Stored entries:
★ ★ ★

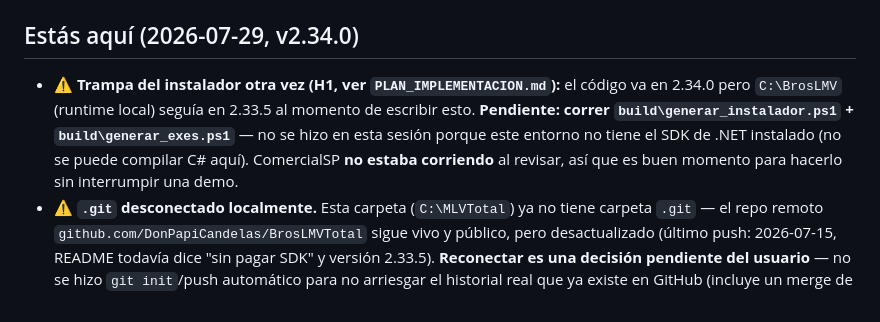
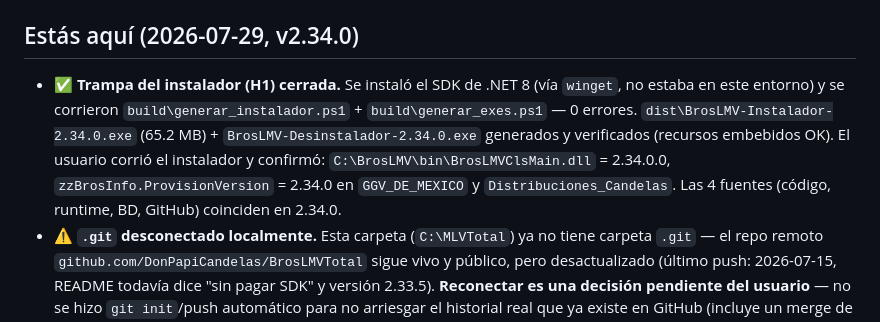
Before and after one commit to DonPapiCandelas/BrosLMVTotal, a Markdown page: docs/ESTADO.md, the part around the change. Drawn GitHub-style.

Commit message:
Cierra trampa del instalador H1: runtime y BD confirmados en 2.34.0
Instalador real generado (SDK de .NET instalado via winget) y corrido por
el usuario: C:\BrosLMV\bin\BrosLMVClsMain.dll = 2.34.0.0, zzBrosInfo en
GGV_DE_MEXICO y Distribuciones_Candelas = 2.34.0. Codigo, runtime, BD y
GitHub ya coinciden.

Co-Authored-By: Claude Sonnet 5 <noreply@anthropic.com>

```diff
--- a/docs/ESTADO.md
+++ b/docs/ESTADO.md
@@ -41,12 +41,13 @@ fijo ahí es solo un respaldo — desactualízalo si quieres, no es la fuente de
 
 ## Estás aquí (2026-07-29, v2.34.0)
 
-- **⚠️ Trampa del instalador otra vez (H1, ver `PLAN_IMPLEMENTACION.md`):** el código va en
-  2.34.0 pero `C:\BrosLMV` (runtime local) seguía en 2.33.5 al momento de escribir esto.
-  **Pendiente: correr `build\generar_instalador.ps1` + `build\generar_exes.ps1`** — no se
-  hizo en esta sesión porque este entorno no tiene el SDK de .NET instalado (no se puede
-  compilar C# aquí). ComercialSP **no estaba corriendo** al revisar, así que es buen
-  momento para hacerlo sin interrumpir una demo.
+- **✅ Trampa del instalador (H1) cerrada.** Se instaló el SDK de .NET 8 (vía `winget`,
+  no estaba en este entorno) y se corrieron `build\generar_instalador.ps1` +
+  `build\generar_exes.ps1` — 0 errores. `dist\BrosLMV-Instalador-2.34.0.exe` (65.2 MB) +
+  `BrosLMV-Desinstalador-2.34.0.exe` generados y verificados (recursos embebidos OK). El
+  usuario corrió el instalador y confirmó: `C:\BrosLMV\bin\BrosLMVClsMain.dll` = 2.34.0.0,
+  `zzBrosInfo.ProvisionVersion` = 2.34.0 en `GGV_DE_MEXICO` y `Distribuciones_Candelas`.
+  Las 4 fuentes (código, runtime, BD, GitHub) coinciden en 2.34.0.
 - **⚠️ `.git` desconectado localmente.** Esta carpeta (`C:\MLVTotal`) ya no tiene carpeta
   `.git` — el repo remoto `github.com/DonPapiCandelas/BrosLMVTotal` sigue vivo y público,
   pero desactualizado (último push: 2026-07-15, README todavía dice "sin pagar SDK" y
```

★ ★ ★

- [Exercise]
Would you please repeat each record exactly? Leave the pictures out.

- [Reply]
Before and after one commit to DonPapiCandelas/BrosLMVTotal, a Markdown page: docs/ESTADO.md, the part around the change. Drawn GitHub-style.

Commit message:
Cierra trampa del instalador H1: runtime y BD confirmados en 2.34.0
Instalador real generado (SDK de .NET instalado via winget) y corrido por
el usuario: C:\BrosLMV\bin\BrosLMVClsMain.dll = 2.34.0.0, zzBrosInfo en
GGV_DE_MEXICO y Distribuciones_Candelas = 2.34.0. Codigo, runtime, BD y
GitHub ya coinciden.

Co-Authored-By: Claude Sonnet 5 <noreply@anthropic.com>

```diff
--- a/docs/ESTADO.md
+++ b/docs/ESTADO.md
@@ -41,12 +41,13 @@ fijo ahí es solo un respaldo — desactualízalo si quieres, no es la fuente de
 
 ## Estás aquí (2026-07-29, v2.34.0)
 
-- **⚠️ Trampa del instalador otra vez (H1, ver `PLAN_IMPLEMENTACION.md`):** el código va en
-  2.34.0 pero `C:\BrosLMV` (runtime local) seguía en 2.33.5 al momento de escribir esto.
-  **Pendiente: correr `build\generar_instalador.ps1` + `build\generar_exes.ps1`** — no se
-  hizo en esta sesión porque este entorno no tiene el SDK de .NET instalado (no se puede
-  compilar C# aquí). ComercialSP **no estaba corriendo** al revisar, así que es buen
-  momento para hacerlo sin interrumpir una demo.
+- **✅ Trampa del instalador (H1) cerrada.** Se instaló el SDK de .NET 8 (vía `winget`,
+  no estaba en este entorno) y se corrieron `build\generar_instalador.ps1` +
+  `build\generar_exes.ps1` — 0 errores. `dist\BrosLMV-Instalador-2.34.0.exe` (65.2 MB) +
+  `BrosLMV-Desinstalador-2.34.0.exe` generados y verificados (recursos embebidos OK). El
+  usuario corrió el instalador y confirmó: `C:\BrosLMV\bin\BrosLMVClsMain.dll` = 2.34.0.0,
+  `zzBrosInfo.ProvisionVersion` = 2.34.0 en `GGV_DE_MEXICO` y `Distribuciones_Candelas`.
+  Las 4 fuentes (código, runtime, BD, GitHub) coinciden en 2.34.0.
 - **⚠️ `.git` desconectado localmente.** Esta carpeta (`C:\MLVTotal`) ya no tiene carpeta
   `.git` — el repo remoto `github.com/DonPapiCandelas/BrosLMVTotal` sigue vivo y público,
   pero desactualizado (último push: 2026-07-15, README todavía dice "sin pagar SDK" y
```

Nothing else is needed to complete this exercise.